The weeks-long delay in implementing the reconciliation deal, due to the apparently intractable differences between the two sides, has led to criticism within Hamas over the concessions the group has made to Fatah. Those included giving up its presence at the border crossings with Israel without resolving the issue of Hamas officials’ salaries, which have long been withheld by the PA.
As Hamas sees it, the reconciliation agreement stipulates that the Palestinian Authority must pay the salaries of approximately 45,000 Hamas employees, but as of late December they had yet to receive November’s salaries. Counting the employees’ families, hundreds of thousands of Gazans are still clamoring for the wages they need to survive.
A view of the Rafah border crossing with Egypt, under the control of the Palestinian Authority, in the southern Gaza Strip on November 18, 2017, as travelers arrive to cross. (AFP/Said Khatib)

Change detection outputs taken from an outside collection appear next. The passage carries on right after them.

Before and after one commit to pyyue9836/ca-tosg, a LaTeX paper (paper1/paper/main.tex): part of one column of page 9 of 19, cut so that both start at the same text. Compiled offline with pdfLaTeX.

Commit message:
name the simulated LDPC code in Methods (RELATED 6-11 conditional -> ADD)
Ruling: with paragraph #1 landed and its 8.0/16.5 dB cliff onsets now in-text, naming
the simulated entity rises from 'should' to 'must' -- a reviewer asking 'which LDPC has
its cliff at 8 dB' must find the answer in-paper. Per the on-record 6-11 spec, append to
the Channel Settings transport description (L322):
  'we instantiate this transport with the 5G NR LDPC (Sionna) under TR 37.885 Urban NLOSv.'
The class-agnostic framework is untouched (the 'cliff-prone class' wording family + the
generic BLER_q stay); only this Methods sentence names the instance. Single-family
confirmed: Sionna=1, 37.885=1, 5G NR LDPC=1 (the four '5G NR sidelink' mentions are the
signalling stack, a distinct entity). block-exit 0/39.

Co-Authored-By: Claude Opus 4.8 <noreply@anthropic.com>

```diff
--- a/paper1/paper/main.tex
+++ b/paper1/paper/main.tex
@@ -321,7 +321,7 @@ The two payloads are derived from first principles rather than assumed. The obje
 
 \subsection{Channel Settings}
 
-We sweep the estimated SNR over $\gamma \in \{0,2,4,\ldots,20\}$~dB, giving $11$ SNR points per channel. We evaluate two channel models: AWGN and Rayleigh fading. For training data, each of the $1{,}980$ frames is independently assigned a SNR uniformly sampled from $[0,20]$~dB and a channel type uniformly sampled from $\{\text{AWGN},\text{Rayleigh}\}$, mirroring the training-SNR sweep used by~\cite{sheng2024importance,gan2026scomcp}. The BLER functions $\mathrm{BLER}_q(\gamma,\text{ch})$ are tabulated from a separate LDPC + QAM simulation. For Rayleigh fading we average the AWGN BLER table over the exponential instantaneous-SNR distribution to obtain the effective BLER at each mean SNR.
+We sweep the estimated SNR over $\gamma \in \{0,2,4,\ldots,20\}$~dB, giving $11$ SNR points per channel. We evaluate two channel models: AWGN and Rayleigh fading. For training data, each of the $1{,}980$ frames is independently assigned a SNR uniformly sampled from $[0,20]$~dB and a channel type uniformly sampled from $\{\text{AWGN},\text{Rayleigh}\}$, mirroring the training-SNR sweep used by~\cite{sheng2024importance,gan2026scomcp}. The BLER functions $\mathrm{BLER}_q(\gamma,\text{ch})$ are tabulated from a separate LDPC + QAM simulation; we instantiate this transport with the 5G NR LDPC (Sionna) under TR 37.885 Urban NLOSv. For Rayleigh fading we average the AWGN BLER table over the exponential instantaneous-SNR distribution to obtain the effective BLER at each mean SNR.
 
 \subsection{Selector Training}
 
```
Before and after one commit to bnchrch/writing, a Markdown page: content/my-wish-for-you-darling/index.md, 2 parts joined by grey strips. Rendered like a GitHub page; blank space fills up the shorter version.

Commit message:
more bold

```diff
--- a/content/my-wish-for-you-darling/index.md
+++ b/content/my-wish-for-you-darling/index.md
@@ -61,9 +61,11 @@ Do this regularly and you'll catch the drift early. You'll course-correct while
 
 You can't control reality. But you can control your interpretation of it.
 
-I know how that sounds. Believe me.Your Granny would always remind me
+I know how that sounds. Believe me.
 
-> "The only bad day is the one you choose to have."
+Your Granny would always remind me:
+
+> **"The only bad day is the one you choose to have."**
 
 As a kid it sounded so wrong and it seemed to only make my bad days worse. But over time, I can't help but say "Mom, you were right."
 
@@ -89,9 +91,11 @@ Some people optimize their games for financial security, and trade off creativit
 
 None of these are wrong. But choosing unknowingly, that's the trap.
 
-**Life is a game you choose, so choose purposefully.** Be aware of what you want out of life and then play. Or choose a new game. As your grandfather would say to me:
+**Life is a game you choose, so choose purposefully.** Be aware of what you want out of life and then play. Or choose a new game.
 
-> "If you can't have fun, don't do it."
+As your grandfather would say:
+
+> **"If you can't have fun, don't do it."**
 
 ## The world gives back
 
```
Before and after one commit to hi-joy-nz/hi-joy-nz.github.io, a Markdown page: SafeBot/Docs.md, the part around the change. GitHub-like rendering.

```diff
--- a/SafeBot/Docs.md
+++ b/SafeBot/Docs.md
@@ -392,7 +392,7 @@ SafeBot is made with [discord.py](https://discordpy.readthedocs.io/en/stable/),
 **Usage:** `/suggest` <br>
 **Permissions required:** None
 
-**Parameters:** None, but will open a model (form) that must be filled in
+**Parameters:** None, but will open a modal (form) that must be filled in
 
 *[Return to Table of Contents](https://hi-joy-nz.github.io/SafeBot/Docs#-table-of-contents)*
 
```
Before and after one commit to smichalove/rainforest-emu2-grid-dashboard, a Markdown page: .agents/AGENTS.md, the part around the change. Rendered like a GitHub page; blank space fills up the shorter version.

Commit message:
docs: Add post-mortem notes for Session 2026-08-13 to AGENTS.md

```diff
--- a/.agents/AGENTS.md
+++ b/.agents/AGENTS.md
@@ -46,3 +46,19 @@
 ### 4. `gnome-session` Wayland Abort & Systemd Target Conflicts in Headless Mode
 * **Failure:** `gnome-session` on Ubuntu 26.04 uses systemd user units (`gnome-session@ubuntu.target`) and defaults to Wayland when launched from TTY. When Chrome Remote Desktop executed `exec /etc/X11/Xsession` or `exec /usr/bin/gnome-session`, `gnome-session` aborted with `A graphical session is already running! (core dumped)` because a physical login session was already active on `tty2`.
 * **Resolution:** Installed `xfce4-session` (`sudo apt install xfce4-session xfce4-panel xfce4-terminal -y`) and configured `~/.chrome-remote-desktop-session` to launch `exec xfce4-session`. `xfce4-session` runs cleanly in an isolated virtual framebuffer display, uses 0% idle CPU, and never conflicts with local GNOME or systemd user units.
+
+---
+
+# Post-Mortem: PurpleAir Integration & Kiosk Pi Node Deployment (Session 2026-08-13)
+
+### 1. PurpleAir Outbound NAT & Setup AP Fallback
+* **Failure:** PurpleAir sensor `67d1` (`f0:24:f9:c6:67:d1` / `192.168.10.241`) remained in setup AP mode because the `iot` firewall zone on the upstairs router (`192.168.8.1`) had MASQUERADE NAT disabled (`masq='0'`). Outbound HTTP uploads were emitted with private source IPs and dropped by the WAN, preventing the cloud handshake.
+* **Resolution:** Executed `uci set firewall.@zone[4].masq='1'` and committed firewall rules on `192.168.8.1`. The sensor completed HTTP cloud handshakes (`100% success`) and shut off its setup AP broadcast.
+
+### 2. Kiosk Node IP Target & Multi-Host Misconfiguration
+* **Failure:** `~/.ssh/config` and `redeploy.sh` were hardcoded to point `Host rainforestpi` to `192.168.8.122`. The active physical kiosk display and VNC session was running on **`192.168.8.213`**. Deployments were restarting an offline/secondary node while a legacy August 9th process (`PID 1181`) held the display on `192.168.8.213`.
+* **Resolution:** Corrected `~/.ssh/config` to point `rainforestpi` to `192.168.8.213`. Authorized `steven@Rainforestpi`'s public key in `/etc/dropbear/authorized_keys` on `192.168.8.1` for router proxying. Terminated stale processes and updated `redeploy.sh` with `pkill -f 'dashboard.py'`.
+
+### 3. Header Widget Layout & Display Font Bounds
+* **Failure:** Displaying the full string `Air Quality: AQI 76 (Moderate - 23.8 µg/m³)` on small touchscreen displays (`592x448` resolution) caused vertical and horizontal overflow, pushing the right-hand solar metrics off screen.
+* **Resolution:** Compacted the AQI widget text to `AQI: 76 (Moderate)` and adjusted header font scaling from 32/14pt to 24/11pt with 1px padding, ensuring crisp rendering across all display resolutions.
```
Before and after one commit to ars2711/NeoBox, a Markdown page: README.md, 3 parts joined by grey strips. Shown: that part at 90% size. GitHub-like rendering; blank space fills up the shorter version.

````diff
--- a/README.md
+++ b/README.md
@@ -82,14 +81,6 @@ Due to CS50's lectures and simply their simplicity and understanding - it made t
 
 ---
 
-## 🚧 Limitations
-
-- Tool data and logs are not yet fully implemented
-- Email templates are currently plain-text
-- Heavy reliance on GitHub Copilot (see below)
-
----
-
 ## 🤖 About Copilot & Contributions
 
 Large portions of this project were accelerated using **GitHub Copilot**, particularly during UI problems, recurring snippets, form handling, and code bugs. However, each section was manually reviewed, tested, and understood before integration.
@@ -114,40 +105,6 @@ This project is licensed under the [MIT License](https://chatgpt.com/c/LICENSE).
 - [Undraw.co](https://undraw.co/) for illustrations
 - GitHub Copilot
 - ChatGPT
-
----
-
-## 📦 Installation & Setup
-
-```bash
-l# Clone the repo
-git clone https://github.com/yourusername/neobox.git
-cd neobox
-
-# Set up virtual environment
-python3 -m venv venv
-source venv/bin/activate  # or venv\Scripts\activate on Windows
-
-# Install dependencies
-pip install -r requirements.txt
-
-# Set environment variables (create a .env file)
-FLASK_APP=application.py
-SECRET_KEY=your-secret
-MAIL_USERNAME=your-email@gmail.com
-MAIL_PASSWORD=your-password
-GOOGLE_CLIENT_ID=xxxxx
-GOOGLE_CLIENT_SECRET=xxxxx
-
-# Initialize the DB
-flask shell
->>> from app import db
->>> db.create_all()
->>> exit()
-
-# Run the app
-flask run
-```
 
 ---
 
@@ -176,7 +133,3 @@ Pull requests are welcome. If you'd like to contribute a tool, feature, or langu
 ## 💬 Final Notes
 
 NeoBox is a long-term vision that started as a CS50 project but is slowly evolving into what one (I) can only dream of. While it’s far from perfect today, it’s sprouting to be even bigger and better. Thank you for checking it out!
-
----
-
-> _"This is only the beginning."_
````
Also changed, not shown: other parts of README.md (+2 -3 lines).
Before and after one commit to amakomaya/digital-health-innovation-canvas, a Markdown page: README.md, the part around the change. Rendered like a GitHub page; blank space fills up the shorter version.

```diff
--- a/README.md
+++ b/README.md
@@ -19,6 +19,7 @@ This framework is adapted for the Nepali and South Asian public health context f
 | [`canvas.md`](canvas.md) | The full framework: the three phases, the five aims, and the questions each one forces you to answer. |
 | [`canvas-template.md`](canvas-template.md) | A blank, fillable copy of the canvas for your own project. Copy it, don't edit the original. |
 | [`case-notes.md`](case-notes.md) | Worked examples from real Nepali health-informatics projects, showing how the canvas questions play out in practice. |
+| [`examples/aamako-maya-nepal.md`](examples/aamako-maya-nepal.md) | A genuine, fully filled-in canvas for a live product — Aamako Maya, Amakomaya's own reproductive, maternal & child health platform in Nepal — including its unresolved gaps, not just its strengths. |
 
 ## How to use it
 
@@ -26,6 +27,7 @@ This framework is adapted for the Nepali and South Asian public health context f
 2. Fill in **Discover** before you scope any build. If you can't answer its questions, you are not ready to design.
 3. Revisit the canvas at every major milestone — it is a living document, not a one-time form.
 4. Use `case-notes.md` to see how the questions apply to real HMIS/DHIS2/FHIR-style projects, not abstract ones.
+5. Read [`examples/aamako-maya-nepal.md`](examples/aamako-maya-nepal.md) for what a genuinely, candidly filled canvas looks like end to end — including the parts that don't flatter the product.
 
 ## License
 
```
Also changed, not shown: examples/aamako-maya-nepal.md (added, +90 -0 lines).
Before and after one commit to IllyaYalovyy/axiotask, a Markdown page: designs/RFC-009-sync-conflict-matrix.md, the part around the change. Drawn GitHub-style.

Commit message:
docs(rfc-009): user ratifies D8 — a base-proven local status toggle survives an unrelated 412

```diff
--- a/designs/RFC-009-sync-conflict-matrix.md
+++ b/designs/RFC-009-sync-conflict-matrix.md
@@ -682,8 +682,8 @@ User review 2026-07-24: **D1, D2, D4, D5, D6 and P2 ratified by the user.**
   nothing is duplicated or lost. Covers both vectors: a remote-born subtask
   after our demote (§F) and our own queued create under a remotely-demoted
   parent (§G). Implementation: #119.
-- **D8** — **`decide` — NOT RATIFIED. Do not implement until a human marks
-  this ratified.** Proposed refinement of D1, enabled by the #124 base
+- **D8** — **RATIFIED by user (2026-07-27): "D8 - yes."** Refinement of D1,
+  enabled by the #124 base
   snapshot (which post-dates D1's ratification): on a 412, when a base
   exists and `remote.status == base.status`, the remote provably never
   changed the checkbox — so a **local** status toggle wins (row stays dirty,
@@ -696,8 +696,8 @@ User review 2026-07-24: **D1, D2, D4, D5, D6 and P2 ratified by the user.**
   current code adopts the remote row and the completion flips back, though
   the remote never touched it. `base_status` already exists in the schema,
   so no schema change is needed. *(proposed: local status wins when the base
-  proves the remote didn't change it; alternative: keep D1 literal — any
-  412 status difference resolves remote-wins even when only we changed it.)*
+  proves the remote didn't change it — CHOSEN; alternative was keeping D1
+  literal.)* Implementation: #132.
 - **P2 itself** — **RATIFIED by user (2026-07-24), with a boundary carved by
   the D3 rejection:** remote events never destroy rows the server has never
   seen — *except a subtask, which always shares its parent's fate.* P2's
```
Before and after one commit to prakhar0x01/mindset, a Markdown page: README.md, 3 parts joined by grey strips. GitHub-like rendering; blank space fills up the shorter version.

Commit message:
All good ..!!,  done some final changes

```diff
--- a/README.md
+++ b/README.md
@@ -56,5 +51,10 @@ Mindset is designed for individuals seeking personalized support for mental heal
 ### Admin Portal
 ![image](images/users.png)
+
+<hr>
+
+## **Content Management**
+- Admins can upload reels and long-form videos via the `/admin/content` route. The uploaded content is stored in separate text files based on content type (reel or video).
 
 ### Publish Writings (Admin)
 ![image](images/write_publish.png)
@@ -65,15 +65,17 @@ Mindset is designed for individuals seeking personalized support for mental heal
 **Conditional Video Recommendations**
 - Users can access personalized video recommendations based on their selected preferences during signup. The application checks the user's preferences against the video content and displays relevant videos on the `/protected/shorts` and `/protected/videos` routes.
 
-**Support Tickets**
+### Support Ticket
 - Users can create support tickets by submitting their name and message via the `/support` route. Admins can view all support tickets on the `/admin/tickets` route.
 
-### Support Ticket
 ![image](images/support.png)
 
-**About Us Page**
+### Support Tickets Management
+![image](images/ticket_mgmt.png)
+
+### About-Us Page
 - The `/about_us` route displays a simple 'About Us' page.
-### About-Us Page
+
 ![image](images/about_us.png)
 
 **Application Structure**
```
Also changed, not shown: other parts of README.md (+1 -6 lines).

Sinwar stated last week that a document issued by Fatah and Hamas during the latest round of reconciliation talks in Cairo was merely meant to defer an admission of failure. Yet, he added, having handed it over to the PA, Hamas would not retake civilian control of Gaza.
“This is a strategic decision and there is no backing out of it,” he said. “Hamas is out of the picture for good.”
Sinwar added that the Palestinian split with Fatah compromised Hamas as a “resistance” group. The ongoing strife “hurts all of us as a nation and as a liberation movement,” he said. “Therefore, we must end the split no matter what and at any price.”
It sounded like a textbook statement in favor of Palestinian unity, but between the lines, Sinwar’s message to the PA and to the Palestinian people was clear: Hamas has no intention of paying Gaza’s bills again — neither officials’ salaries nor residents’ humanitarian needs.
He was also careful to threaten what might happen on the ground should the reconciliation fail. In his conversation Thursday with the group of young people, he warned that Hamas could always fall back on the military option should political efforts and a popular intifada fail to defend Jerusalem.
Fatah’s Azzam al-Ahmad, right, and Saleh al-Arouri of Hamas shake hands after signing a reconciliation deal in Cairo, on October 12, 2017, as the two rival Palestinian movements ended their decade-long split following negotiations overseen by Egypt. (AFP/Khaled Desouki)
Azzam al-Ahmad, Fatah’s representative in the reconciliation talks, was quick to respond. Echoing the statements of Fatah officials in recent weeks, he reiterated that there could be no agreement for full national unity that prevented the PA from retaking full control of the Gaza Strip.
“The extent of the [PA] government’s control in Gaza is zero,” Al-Ahmad said. “Hamas did not commit to anything, and its armed men are still going around the streets and taxing people.”
Al-Ahmad was referring to the fact that despite having officially given up on collecting import taxes and customs tariffs at the border crossings, Hamas has recently been playing a simple, dirty trick: It collects taxes and customs tariffs from the merchants, far from the border crossings, in the various cities of the Gaza Strip.
Already a sham in many ways, its seems it’s only a matter of time before this latest reconciliation agreement is officially relegated to the dustbin of history.